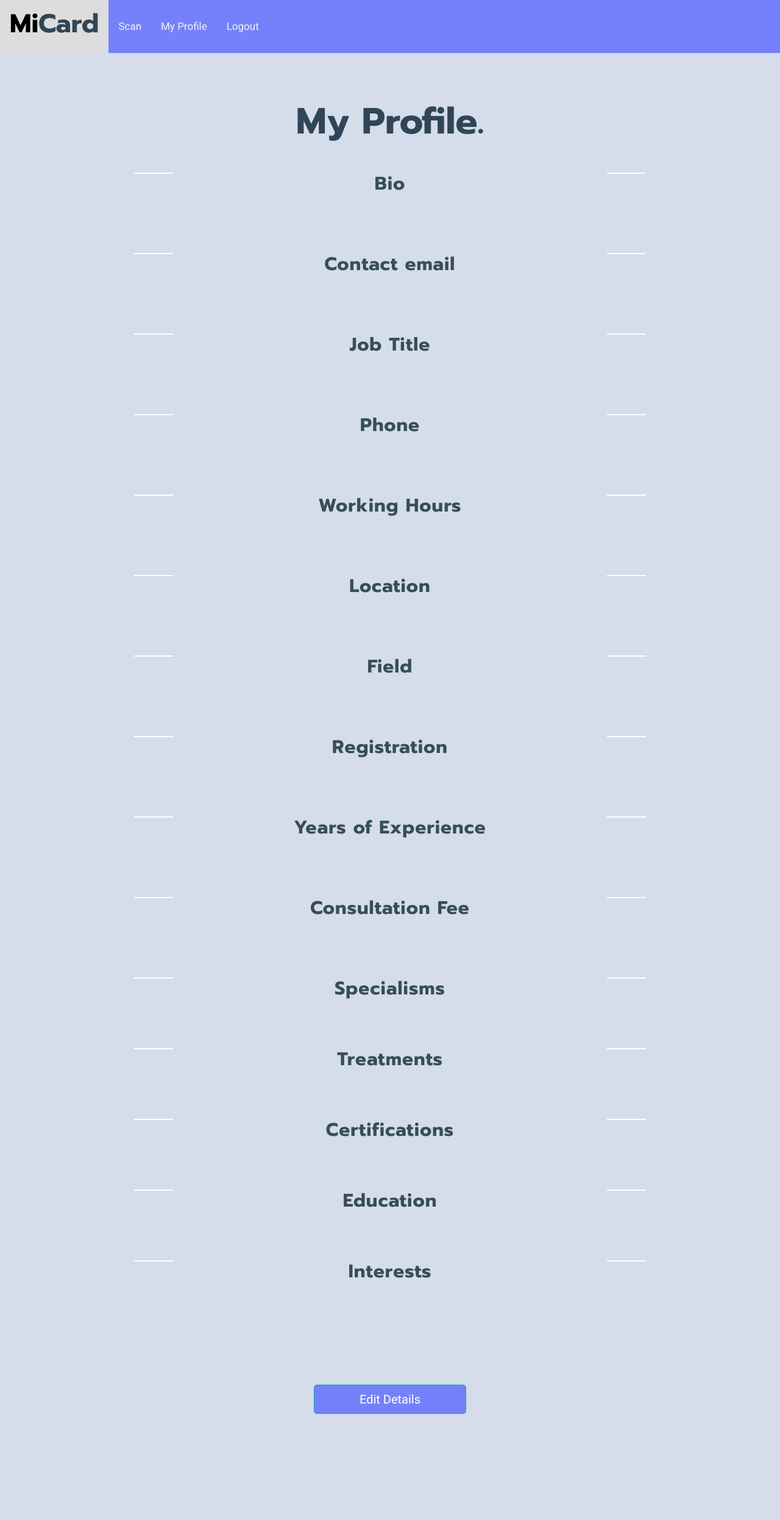
After one commit to t-uddin/MiCard, a Flask app: template app/templates/profile.html in a window 1280 px wide. The commit adds this page. Shown: the whole page at 61% size. Run offline with Flask 2, Linux system fonts and the light colour scheme; the template is opened without the code that fills it, so the values that code supplies are empty.

Commit message:
feat: profile page

```diff
--- a/app/static/css/style.css
+++ b/app/static/css/style.css
@@ -41,9 +41,6 @@ html {
     background-color: #D4DDE9;
   }
 
-  p {
-    text-align: center;
-  }
 .flex {
   display: flex;
   align-items: center;
@@ -284,9 +281,11 @@ form {
 .topnav a:hover {
   background-color: #ddd;
   color: black;
-  border-radius: 90px;
 }
 
+.nav-links {
+    border-radius: 90px;
+}
 /* Add an active class to highlight the current page */
 .topnav a.active {
   background-color: #04AA6D;
@@ -363,6 +362,13 @@ form {
     font-size: 2.5em;
   }
 
+  .brand > h2 {
+    text-align: center;
+    font-family: 'Prompt', sans-serif;
+    font-size: 1.5em;
+    color: rgba(6, 32, 51, 0.8);
+  }
+
   .brand-nav > h1 > b {
     color: rgba(6, 32, 51, 0.8);
     font-family: 'Prompt', sans-serif;
@@ -373,19 +379,19 @@ form {
   font-family: 'Prompt', sans-serif;
     }
 
-  .brand > p {
+  .brand > h3 {
     position: relative;
     font-weight: normal;
-    font-size: 1rem;
+    font-size: 30px;
     letter-spacing: 1px;
     color: rgba(15, 44, 45, 0.8);
     width: 90%;
-    margin: 100px auto;
+    margin: 40px auto;
     text-align: center;
   }
 
-  .brand > p::before,
-  .brand > p::after {
+  .brand > h3::before,
+  .brand > h3::after {
     position: absolute;
     content: "";
     height: 0.2vh;
@@ -394,14 +400,19 @@ form {
     background-color: white;
   }
 
-  .brand > p::before {
+  .brand > h3::before {
     left: -5vw;
   }
 
-  .brand > p::after {
+  .brand > h3::after {
     right: -5vw;
   }
 
+  .brand > p, li {
+    text-align: center;
+    font-size: 20px;
+    color: black;
+  }
   /*index page*/
 
 .btn-info {
@@ -417,4 +428,34 @@ form {
 
 
 
-/* login page */
+/* footer */
+
+footer {
+  /*background-color: grey;*/
+  padding-bottom: 20px;
+  padding-top: 10px;
+  /*!*margin-top: 200px;*!*/
+  /*!*position: fixed;*!*/
+  /*!*bottom: 0;*!*/
+
+  /*!*padding: *!*/
+  /*position: absolute;*/
+  /*left: 0;*/
+  /*bottom: 0;*/
+  /*width: 100%;*/
+  /*background-color: gray;*/
+  /*color: white;*/
+  /*text-align: center;*/
+  /*margin-top: 200px;*/
+
+  /*  position: absolute;*/
+  /*bottom: 0;*/
+  /*width: 100%;*/
+  /*height: 50px;*/
+
+/*  position: fixed;*/
+/*bottom: 8px;*/
+/*left: 8px;*/
+/*right: 8px;*/
+
+}
--- a/app/templates/index.html
+++ b/app/templates/index.html
@@ -35,7 +35,9 @@
                 <header>
             <div class = "brand">
                 <h1>Mi<b>Card</b><br></h1>
-                <p class="flex">Bringing your business card to life.</p>
+                <br>
+                <h3 class="flex">Bringing your business card to life.</h3>
+                <br>
             </div>
         </header>
                 <a href="login"><button type="button" class="btn btn-info btn-lg">Login</button></a>
--- a/app/templates/layout.html
+++ b/app/templates/layout.html
@@ -41,17 +41,17 @@
     <div class="topnav" id="myTopnav">
         <a class="brand-nav" href="../home"><h1>Mi<b>Card</b><br></h1></a>
         <a class="nav-links" href="../ar">Scan</a>
-        <a class="nav-links" href="TODO">My Profile</a>
+        <a class="nav-links" href="../profile">My Profile</a>
         <a class="nav-links" href="TODO">Logout</a>
         <a href="javascript:void(0);" class="icon" onclick="myFunction()">
             <i class="fa fa-bars"></i>
         </a>
     </div>
     </header>
-
-            <div class="brand">
-                <h1 class="">Mi<b>Card</b><br></h1>
-            </div>
+{##}
+{#            <div class="brand">#}
+{#                <h1 class="">Mi<b>Card</b><br></h1>#}
+{#            </div>#}
 
 <main class="container-fluid">
     <div class="row">
@@ -65,5 +65,10 @@
 </main>
     <script src="https://code.jquery.com/jquery-3.5.1.min.js"></script>
     <script src="../static/js/navbar.js"></script>
+
+        <footer class="small text-center text-muted">
+{#            A UCL IXN project in collaboration with <a href="https://www.imdb.com/interfaces/">IBM</a>.#}
+        </footer>
+
 </body>
 </html>
--- a/app/templates/login.html
+++ b/app/templates/login.html
@@ -53,6 +53,8 @@
 {#          <label>#}
 {#            <input type="checkbox" checked="checked" name="remember"> Remember me#}
 {#          </label>#}
+            <br>
+                    <p>Don't have an account? <a href="register_account.html">Click here to register.</a></p>
 
         </div>
 
@@ -62,7 +64,6 @@
 {#        </div>#}
 
       </form>
-                    <p>Don't have an account? <a href="register_account.html">Click here to register.</a></p>
 
 
     </section>
--- /dev/null
+++ b/app/templates/profile.html
@@ -0,0 +1,73 @@
+{% extends "layout.html" %}
+{% block content %}
+<div class="brand container">
+    <br>
+    <h2>My Profile.</h2>
+
+    <h3>Bio</h3>
+        <p>{{ profile.bio }}</p>
+
+    <h3>Contact email</h3>
+        <p>{{ profile.contact_email }}</p>
+
+    <h3>Job Title</h3>
+        <p>{{ profile.job_title }}</p>
+
+    <h3>Phone</h3>
+        <p>{{ profile.phone }}</p>
+
+    <h3>Working Hours</h3>
+        <p>{{ profile.working_hours }}</p>
+
+    <h3>Location</h3>
+        <p>{{ profile.location }}</p>
+
+    <h3>Field</h3>
+        <p>{{ profile.field }}</p>
+
+    <h3>Registration</h3>
+        <p>{{ profile.registration }}</p>
+
+    <h3>Years of Experience</h3>
+        <p>{{ profile.exp_years }}</p>
+
+    <h3>Consultation Fee</h3>
+        <p>{{ profile.cons_fee }}</p>
+
+    <h3>Specialisms</h3>
+        {% for specialism in profile.specialisms %}
+            <li>{{ specialism }}</li>
+        {% endfor %}
+
+    <h3>Treatments</h3>
+        {% for treatment in profile.treatments %}
+            <li>{{ treatment }}</li>
+        {% endfor %}
+
+    <h3>Certifications</h3>
+        {% for certification in profile.certification %}
+            <li>{{ certification }}</li>
+        {% endfor %}
+
+  <h3>Education</h3>
+        {% for item in profile.education %}
+            <li>{{ item }}</li>
+        {% endfor %}
+
+  <h3>Interests</h3>
+        {% for interest in profile.interests %}
+            <li>{{ interest }}</li>
+        {% endfor %}
+    <br>
+    <br>
+    <a href="../profile-edit"><button type="button" class="btn btn-info btn-lg">Edit Details</button></a>
+    <br>
+    <br>
+
+
+</div>
+
+
+{#    need edit profile button, change password button, and print details #}
+
+{% endblock %}
```
Also changed, not shown: app/controllers/profile_controller.py (+20 -4 lines), app/models/profile.py (+10 -6 lines).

================

__WORK ORDER__
Output each record exactly as it appears, but not the pictures.

__OUTPUT FOR THIS TASK__
After one commit to t-uddin/MiCard, a Flask app: template app/templates/profile.html in a window 1280 px wide. The commit adds this page. Shown: the whole page at 61% size. Run offline with Flask 2, Linux system fonts and the light colour scheme; the template is opened without the code that fills it, so the values that code supplies are empty.

Commit message:
feat: profile page

```diff
--- a/app/static/css/style.css
+++ b/app/static/css/style.css
@@ -41,9 +41,6 @@ html {
     background-color: #D4DDE9;
   }
 
-  p {
-    text-align: center;
-  }
 .flex {
   display: flex;
   align-items: center;
@@ -284,9 +281,11 @@ form {
 .topnav a:hover {
   background-color: #ddd;
   color: black;
-  border-radius: 90px;
 }
 
+.nav-links {
+    border-radius: 90px;
+}
 /* Add an active class to highlight the current page */
 .topnav a.active {
   background-color: #04AA6D;
@@ -363,6 +362,13 @@ form {
     font-size: 2.5em;
   }
 
+  .brand > h2 {
+    text-align: center;
+    font-family: 'Prompt', sans-serif;
+    font-size: 1.5em;
+    color: rgba(6, 32, 51, 0.8);
+  }
+
   .brand-nav > h1 > b {
     color: rgba(6, 32, 51, 0.8);
     font-family: 'Prompt', sans-serif;
@@ -373,19 +379,19 @@ form {
   font-family: 'Prompt', sans-serif;
     }
 
-  .brand > p {
+  .brand > h3 {
     position: relative;
     font-weight: normal;
-    font-size: 1rem;
+    font-size: 30px;
     letter-spacing: 1px;
     color: rgba(15, 44, 45, 0.8);
     width: 90%;
-    margin: 100px auto;
+    margin: 40px auto;
     text-align: center;
   }
 
-  .brand > p::before,
-  .brand > p::after {
+  .brand > h3::before,
+  .brand > h3::after {
     position: absolute;
     content: "";
     height: 0.2vh;
@@ -394,14 +400,19 @@ form {
     background-color: white;
   }
 
-  .brand > p::before {
+  .brand > h3::before {
     left: -5vw;
   }
 
-  .brand > p::after {
+  .brand > h3::after {
     right: -5vw;
   }
 
+  .brand > p, li {
+    text-align: center;
+    font-size: 20px;
+    color: black;
+  }
   /*index page*/
 
 .btn-info {
@@ -417,4 +428,34 @@ form {
 
 
 
-/* login page */
+/* footer */
+
+footer {
+  /*background-color: grey;*/
+  padding-bottom: 20px;
+  padding-top: 10px;
+  /*!*margin-top: 200px;*!*/
+  /*!*position: fixed;*!*/
+  /*!*bottom: 0;*!*/
+
+  /*!*padding: *!*/
+  /*position: absolute;*/
+  /*left: 0;*/
+  /*bottom: 0;*/
+  /*width: 100%;*/
+  /*background-color: gray;*/
+  /*color: white;*/
+  /*text-align: center;*/
+  /*margin-top: 200px;*/
+
+  /*  position: absolute;*/
+  /*bottom: 0;*/
+  /*width: 100%;*/
+  /*height: 50px;*/
+
+/*  position: fixed;*/
+/*bottom: 8px;*/
+/*left: 8px;*/
+/*right: 8px;*/
+
+}
--- a/app/templates/index.html
+++ b/app/templates/index.html
@@ -35,7 +35,9 @@
                 <header>
             <div class = "brand">
                 <h1>Mi<b>Card</b><br></h1>
-                <p class="flex">Bringing your business card to life.</p>
+                <br>
+                <h3 class="flex">Bringing your business card to life.</h3>
+                <br>
             </div>
         </header>
                 <a href="login"><button type="button" class="btn btn-info btn-lg">Login</button></a>
--- a/app/templates/layout.html
+++ b/app/templates/layout.html
@@ -41,17 +41,17 @@
     <div class="topnav" id="myTopnav">
         <a class="brand-nav" href="../home"><h1>Mi<b>Card</b><br></h1></a>
         <a class="nav-links" href="../ar">Scan</a>
-        <a class="nav-links" href="TODO">My Profile</a>
+        <a class="nav-links" href="../profile">My Profile</a>
         <a class="nav-links" href="TODO">Logout</a>
         <a href="javascript:void(0);" class="icon" onclick="myFunction()">
             <i class="fa fa-bars"></i>
         </a>
     </div>
     </header>
-
-            <div class="brand">
-                <h1 class="">Mi<b>Card</b><br></h1>
-            </div>
+{##}
+{#            <div class="brand">#}
+{#                <h1 class="">Mi<b>Card</b><br></h1>#}
+{#            </div>#}
 
 <main class="container-fluid">
     <div class="row">
@@ -65,5 +65,10 @@
 </main>
     <script src="https://code.jquery.com/jquery-3.5.1.min.js"></script>
     <script src="../static/js/navbar.js"></script>
+
+        <footer class="small text-center text-muted">
+{#            A UCL IXN project in collaboration with <a href="https://www.imdb.com/interfaces/">IBM</a>.#}
+        </footer>
+
 </body>
 </html>
--- a/app/templates/login.html
+++ b/app/templates/login.html
@@ -53,6 +53,8 @@
 {#          <label>#}
 {#            <input type="checkbox" checked="checked" name="remember"> Remember me#}
 {#          </label>#}
+            <br>
+                    <p>Don't have an account? <a href="register_account.html">Click here to register.</a></p>
 
         </div>
 
@@ -62,7 +64,6 @@
 {#        </div>#}
 
       </form>
-                    <p>Don't have an account? <a href="register_account.html">Click here to register.</a></p>
 
 
     </section>
--- /dev/null
+++ b/app/templates/profile.html
@@ -0,0 +1,73 @@
+{% extends "layout.html" %}
+{% block content %}
+<div class="brand container">
+    <br>
+    <h2>My Profile.</h2>
+
+    <h3>Bio</h3>
+        <p>{{ profile.bio }}</p>
+
+    <h3>Contact email</h3>
+        <p>{{ profile.contact_email }}</p>
+
+    <h3>Job Title</h3>
+        <p>{{ profile.job_title }}</p>
+
+    <h3>Phone</h3>
+        <p>{{ profile.phone }}</p>
+
+    <h3>Working Hours</h3>
+        <p>{{ profile.working_hours }}</p>
+
+    <h3>Location</h3>
+        <p>{{ profile.location }}</p>
+
+    <h3>Field</h3>
+        <p>{{ profile.field }}</p>
+
+    <h3>Registration</h3>
+        <p>{{ profile.registration }}</p>
+
+    <h3>Years of Experience</h3>
+        <p>{{ profile.exp_years }}</p>
+
+    <h3>Consultation Fee</h3>
+        <p>{{ profile.cons_fee }}</p>
+
+    <h3>Specialisms</h3>
+        {% for specialism in profile.specialisms %}
+            <li>{{ specialism }}</li>
+        {% endfor %}
+
+    <h3>Treatments</h3>
+        {% for treatment in profile.treatments %}
+            <li>{{ treatment }}</li>
+        {% endfor %}
+
+    <h3>Certifications</h3>
+        {% for certification in profile.certification %}
+            <li>{{ certification }}</li>
+        {% endfor %}
+
+  <h3>Education</h3>
+        {% for item in profile.education %}
+            <li>{{ item }}</li>
+        {% endfor %}
+
+  <h3>Interests</h3>
+        {% for interest in profile.interests %}
+            <li>{{ interest }}</li>
+        {% endfor %}
+    <br>
+    <br>
+    <a href="../profile-edit"><button type="button" class="btn btn-info btn-lg">Edit Details</button></a>
+    <br>
+    <br>
+
+
+</div>
+
+
+{#    need edit profile button, change password button, and print details #}
+
+{% endblock %}
```
Also changed, not shown: app/controllers/profile_controller.py (+20 -4 lines), app/models/profile.py (+10 -6 lines).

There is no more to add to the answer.